STORED DATA Start Marker

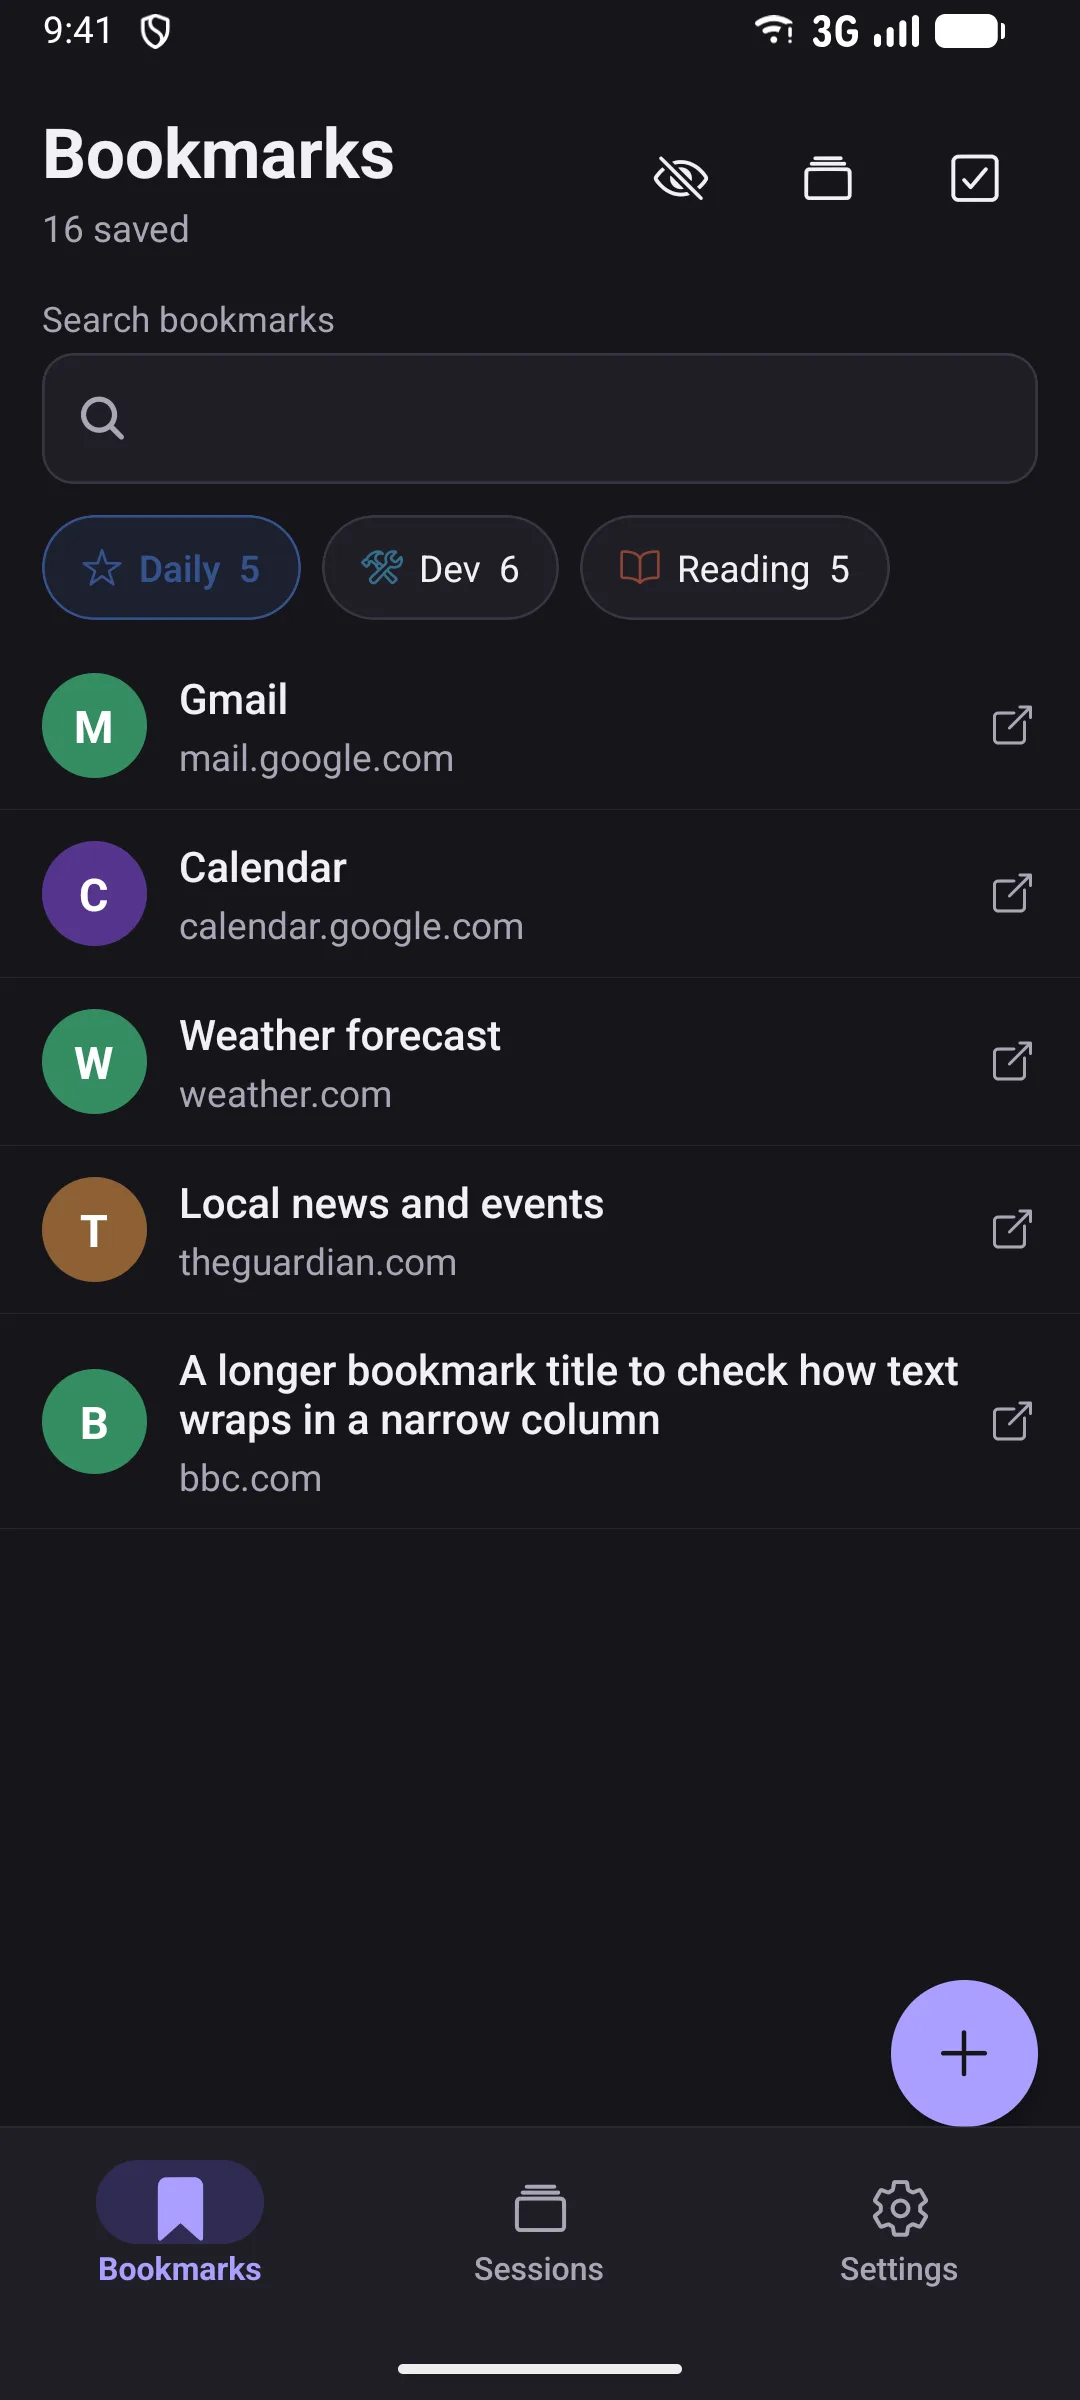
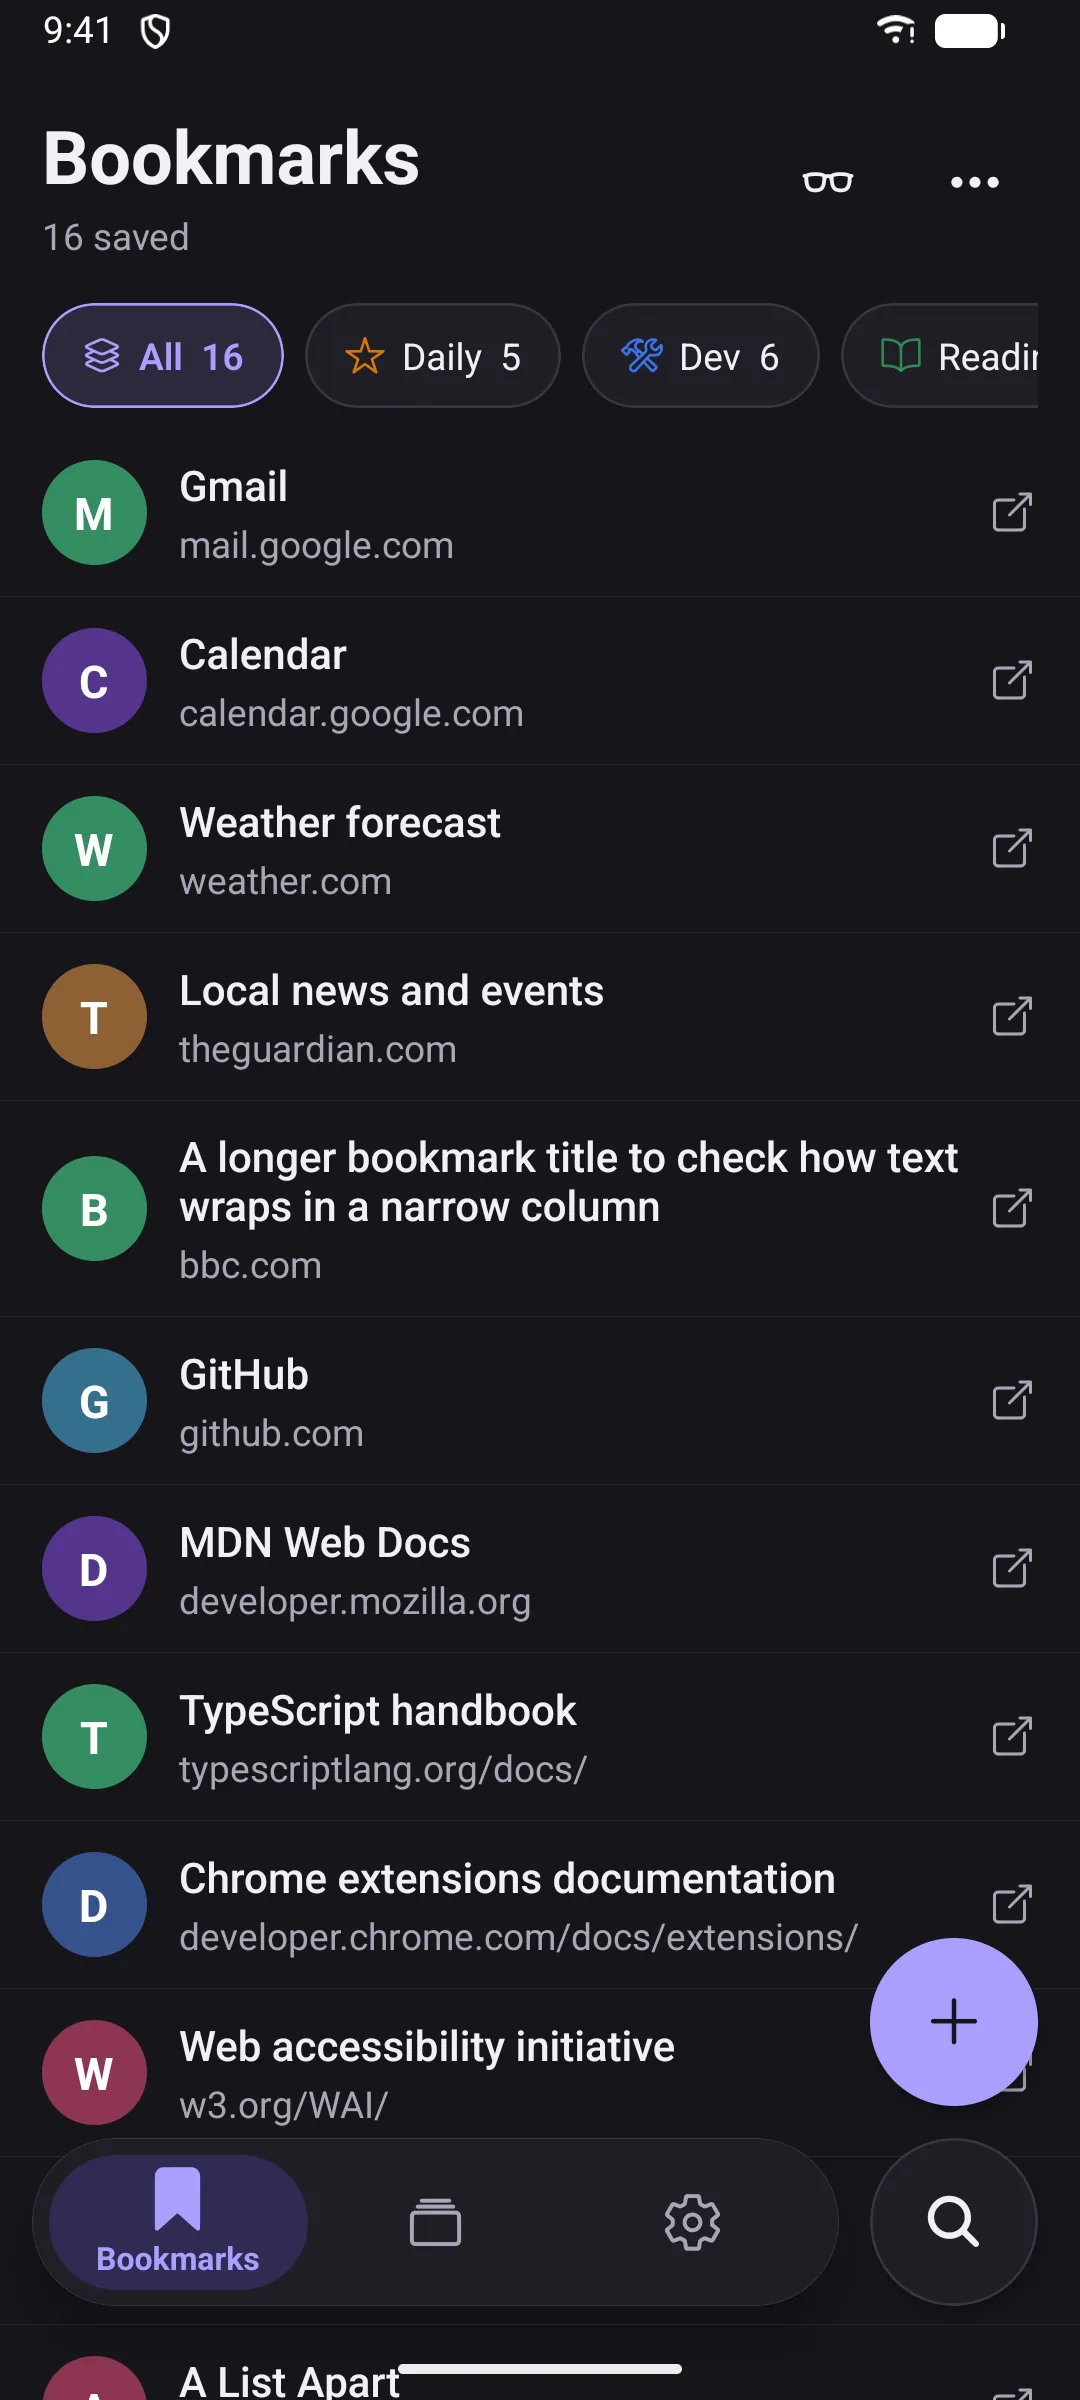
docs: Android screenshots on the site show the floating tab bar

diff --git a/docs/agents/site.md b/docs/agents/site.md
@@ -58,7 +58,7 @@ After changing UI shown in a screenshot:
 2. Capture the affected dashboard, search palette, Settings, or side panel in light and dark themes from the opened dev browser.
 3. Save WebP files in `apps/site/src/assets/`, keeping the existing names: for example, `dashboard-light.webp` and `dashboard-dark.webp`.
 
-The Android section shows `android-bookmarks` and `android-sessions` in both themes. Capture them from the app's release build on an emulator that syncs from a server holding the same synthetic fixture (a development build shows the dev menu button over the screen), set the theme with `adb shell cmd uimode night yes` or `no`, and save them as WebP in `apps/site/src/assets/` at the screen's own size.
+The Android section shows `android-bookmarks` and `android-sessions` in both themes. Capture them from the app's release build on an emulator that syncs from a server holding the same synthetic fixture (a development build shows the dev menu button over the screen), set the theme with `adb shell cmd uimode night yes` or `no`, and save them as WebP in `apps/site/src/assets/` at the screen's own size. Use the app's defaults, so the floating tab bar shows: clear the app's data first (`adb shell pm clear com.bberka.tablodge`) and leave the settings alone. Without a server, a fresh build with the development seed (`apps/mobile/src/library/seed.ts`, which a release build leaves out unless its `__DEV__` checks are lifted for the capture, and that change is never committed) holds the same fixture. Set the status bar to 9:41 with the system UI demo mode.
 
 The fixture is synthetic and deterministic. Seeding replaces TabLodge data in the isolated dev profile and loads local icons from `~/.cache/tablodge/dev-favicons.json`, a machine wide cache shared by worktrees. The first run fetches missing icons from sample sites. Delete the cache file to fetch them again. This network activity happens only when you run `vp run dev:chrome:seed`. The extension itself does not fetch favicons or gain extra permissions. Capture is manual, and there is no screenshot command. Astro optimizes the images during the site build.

STORED DATA End Marker

### WORK REQUIRED
Lines from the one with "-The Android section" through the last line above must be printed exactly; no other line is to appear.

### SOLUTION TO THIS TASK
-The Android section shows `android-bookmarks` and `android-sessions` in both themes. Capture them from the app's release build on an emulator that syncs from a server holding the same synthetic fixture (a development build shows the dev menu button over the screen), set the theme with `adb shell cmd uimode night yes` or `no`, and save them as WebP in `apps/site/src/assets/` at the screen's own size.
+The Android section shows `android-bookmarks` and `android-sessions` in both themes. Capture them from the app's release build on an emulator that syncs from a server holding the same synthetic fixture (a development build shows the dev menu button over the screen), set the theme with `adb shell cmd uimode night yes` or `no`, and save them as WebP in `apps/site/src/assets/` at the screen's own size. Use the app's defaults, so the floating tab bar shows: clear the app's data first (`adb shell pm clear com.bberka.tablodge`) and leave the settings alone. Without a server, a fresh build with the development seed (`apps/mobile/src/library/seed.ts`, which a release build leaves out unless its `__DEV__` checks are lifted for the capture, and that change is never committed) holds the same fixture. Set the status bar to 9:41 with the system UI demo mode.
 
 The fixture is synthetic and deterministic. Seeding replaces TabLodge data in the isolated dev profile and loads local icons from `~/.cache/tablodge/dev-favicons.json`, a machine wide cache shared by worktrees. The first run fetches missing icons from sample sites. Delete the cache file to fetch them again. This network activity happens only when you run `vp run dev:chrome:seed`. The extension itself does not fetch favicons or gain extra permissions. Capture is manual, and there is no screenshot command. Astro optimizes the images during the site build.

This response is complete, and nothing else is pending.